Emails Reveal Lois Lerner Thought It Was "Dangerous" for a Top IRS Staffer to Talk to the Treasury Inspector General Alone



When a member of The Washington Post editorial board emailed an Internal Revenue Service (IRS) communications staffer questions about targeting of conservative non-profits in May, 2013, the proposed response included the statement that "organizations from all parts of the political spectrum received the same, evenhanded treatment." But according to a trove of recently released IRS emails, first reported by USA Today, that response was nixed by Lois Lerner, the head of the agency's tax-exempt unit and the central figure in an ongoing investigation regarding the agency's targeting of conservative non-profits, who responded, "It sounds like we track it, and we don't."

The agency may not have tracked the political leanings of the groups being targeted in real time. But a year before, an IRS staffer sent an email to Lerner tallying the political lean of the groups involved in cases under investigation. Of the 199 501(c)(4) cases—involving groups which face no restrictions on mission-related lobbying—an estimated 75 percent were conservative, according to an internal IRS email published by Judicial Watch, which has been seeking the public release of emails related to IRS targeting. Less than five percent appeared to be liberal. More than half of the 84 cases investigating 501(c)(3) organizations, which are more restricted in their activities, were conservative.

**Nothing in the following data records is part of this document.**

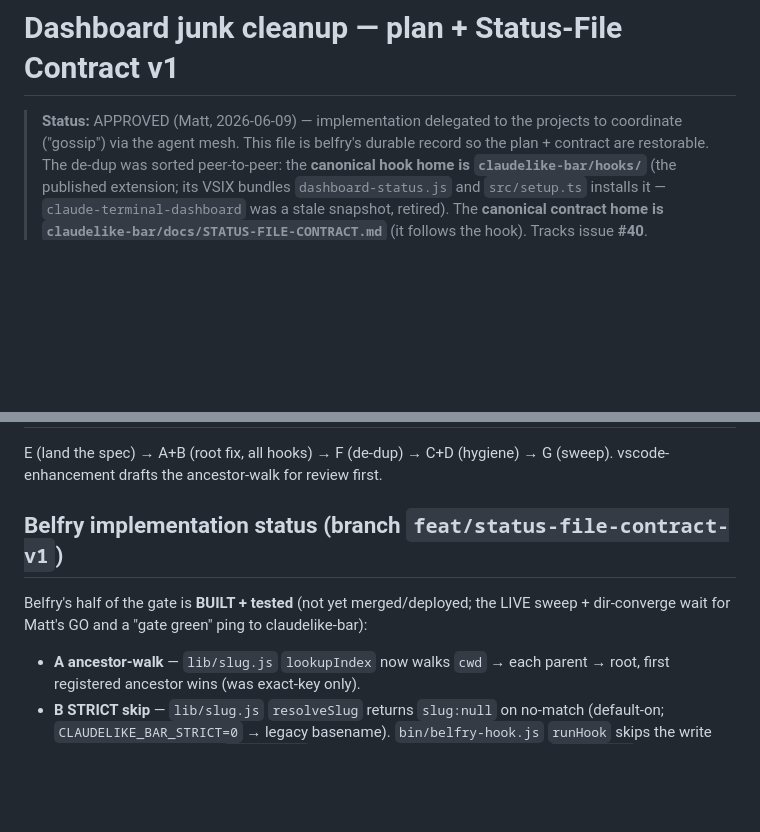
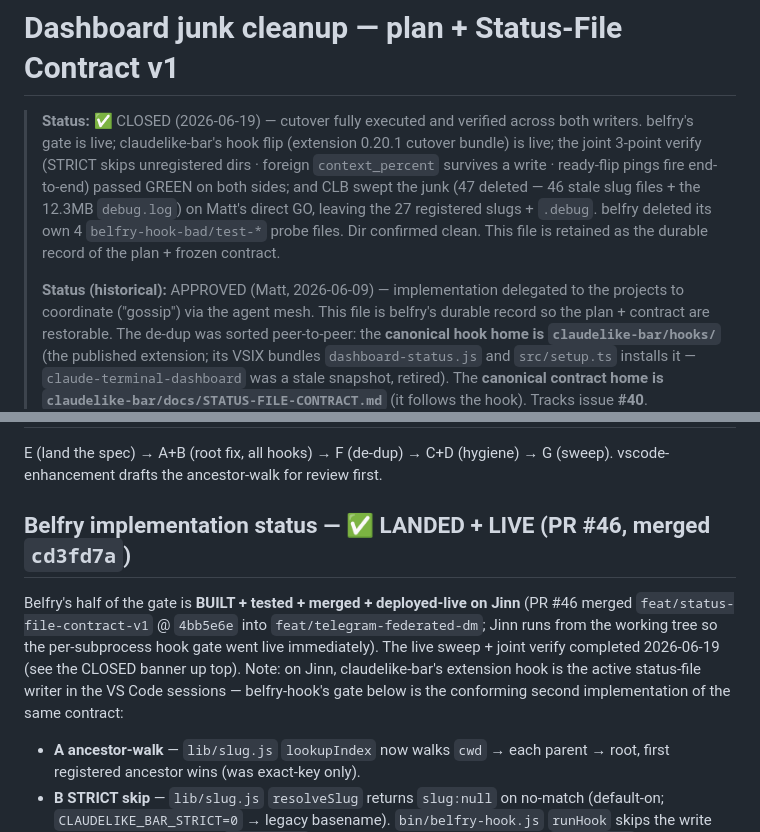
Before and after one commit to harteWired/belfry, a Markdown page: docs/dashboard-cleanup-plan.md, 2 parts joined by grey strips. GitHub-like rendering; blank space fills up the shorter version.

Commit message:
docs(#40): mark Status-File Contract v1 cutover CLOSED
The dashboard-junk cleanup + Status-File Contract v1 cutover is fully
executed and verified across both convention writers (belfry-hook + the
claudelike-bar extension hook): joint 3-point verify green, junk swept,
GH #40 closed. Record the closure banner and update belfry's implementation
status to LANDED + LIVE. File retained as the durable plan + frozen contract.

Co-Authored-By: Claude Opus 4.8 (1M context) <noreply@anthropic.com>

```diff
--- a/docs/dashboard-cleanup-plan.md
+++ b/docs/dashboard-cleanup-plan.md
@@ -1,6 +1,15 @@
 # Dashboard junk cleanup — plan + Status-File Contract v1
 
-> **Status:** APPROVED (Matt, 2026-06-09) — implementation delegated to the projects to
+> **Status:** ✅ CLOSED (2026-06-19) — cutover fully executed and verified across both
+> writers. belfry's gate is live; claudelike-bar's hook flip (extension 0.20.1 cutover
+> bundle) is live; the joint 3-point verify (STRICT skips unregistered dirs · foreign
+> `context_percent` survives a write · ready-flip pings fire end-to-end) passed GREEN on
+> both sides; and CLB swept the junk (47 deleted — 46 stale slug files + the 12.3MB
+> `debug.log`) on Matt's direct GO, leaving the 27 registered slugs + `.debug`. belfry
+> deleted its own 4 `belfry-hook-bad/test-*` probe files. Dir confirmed clean. This file
+> is retained as the durable record of the plan + frozen contract.
+>
+> **Status (historical):** APPROVED (Matt, 2026-06-09) — implementation delegated to the projects to
 > coordinate ("gossip") via the agent mesh. This file is belfry's durable record so the
 > plan + contract are restorable. The de-dup was sorted peer-to-peer: the **canonical hook
 > home is `claudelike-bar/hooks/`** (the published extension; its VSIX bundles
@@ -74,8 +83,8 @@ empty to clobber stale values.
 E (land the spec) → A+B (root fix, all hooks) → F (de-dup) → C+D (hygiene) → G (sweep).
 vscode-enhancement drafts the ancestor-walk for review first.
 
-## Belfry implementation status (branch `feat/status-file-contract-v1`)
-Belfry's half of the gate is **BUILT + tested** (not yet merged/deployed; the LIVE sweep + dir-converge wait for Matt's GO and a "gate green" ping to claudelike-bar):
+## Belfry implementation status — ✅ LANDED + LIVE (PR #46, merged `cd3fd7a`)
+Belfry's half of the gate is **BUILT + tested + merged + deployed-live on Jinn** (PR #46 merged `feat/status-file-contract-v1` @ `4bb5e6e` into `feat/telegram-federated-dm`; Jinn runs from the working tree so the per-subprocess hook gate went live immediately). The live sweep + joint verify completed 2026-06-19 (see the CLOSED banner up top). Note: on Jinn, claudelike-bar's extension hook is the active status-file writer in the VS Code sessions — belfry-hook's gate below is the conforming second implementation of the same contract:
 - **A ancestor-walk** — `lib/slug.js` `lookupIndex` now walks `cwd` → each parent → root, first registered ancestor wins (was exact-key only).
 - **B STRICT skip** — `lib/slug.js` `resolveSlug` returns `slug:null` on no-match (default-on; `CLAUDELIKE_BAR_STRICT=0` → legacy basename). `bin/belfry-hook.js` `runHook` skips the write when slug is null. Legacy `deriveSlug` wrapper (STRICT-off) preserved for `belfry-mcp`.
 - **A-dir (§A) `CLAUDELIKE_STATUS_DIR` precedence** — `resolveStatusDir` in `bin/belfry-hook.js` + lock-step update in `lib/watcher.js`: `CLAUDELIKE_STATUS_DIR` → `CLAUDE_DASHBOARD_DIR` (alias) → POSIX literal.
```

Lerner also admitted that the agency's actions involving scrutiny of conservative non-profits could have appeared to be politically motivated, although she denies that they were, and insists that the mistakes were due to poor management. In a January 2013 email noted by USA Today, Lerner writes that "front line staff people" handling the investigations may have used "less than stellar judgment." And she says that may be her fault. "I am willing to take the blame for not having provided sufficient direction initially, which may have resulted in front line staff doing things that appeared to be politically motivated, but I am not on board that anything that occurred here shows that the IRS was politically motivated in the actions taken."

In separate email thread published by Judicial Watch, Lerner seems wary of allowing another staffer to provide information related to the investigation without her presence. 

On the morning of June 28, 2012, Holly Paz, then the head of the IRS Office of Rulings and Agreements, who last summer was placed on administrative leave, sent brief message to Lerner. "Now TIGTA [the Treasury Inspector General's office] wants to talk to me. I am guessing they read this morning's paper," she said in an email. The Wall Street Journal had run an article that day about the IRS scrutinizing the tax status of Karl Rove's Crossroads GPS group.  

Lerner was concerned. She wanted to be there when Paz taked with the IG. "Not alone. Wait til I am there," she wrote back less than 20 minutes later.

Paz responded four minutes later. "Sorry. Too late. He already called me." The call, Paz explained, was not about the Journal article, but about "trying to get a better understanding of the scope of the Camp request"—a letter that had recently been sent from House Ways and Means Committee Chair Dave Camp (R-MI) with questions regarding IRS targeting.

Lerner's response: "Just as dangerous. I'll talk to you soon. Be there in half an hour."

The obvious question this exchange raises is why, exactly, she was so concerned. There's no further record of the meeting, nor any indication of what they might have talked about. But it's clear enough that Lerner thought there was a reason to worry about what the IG might hear.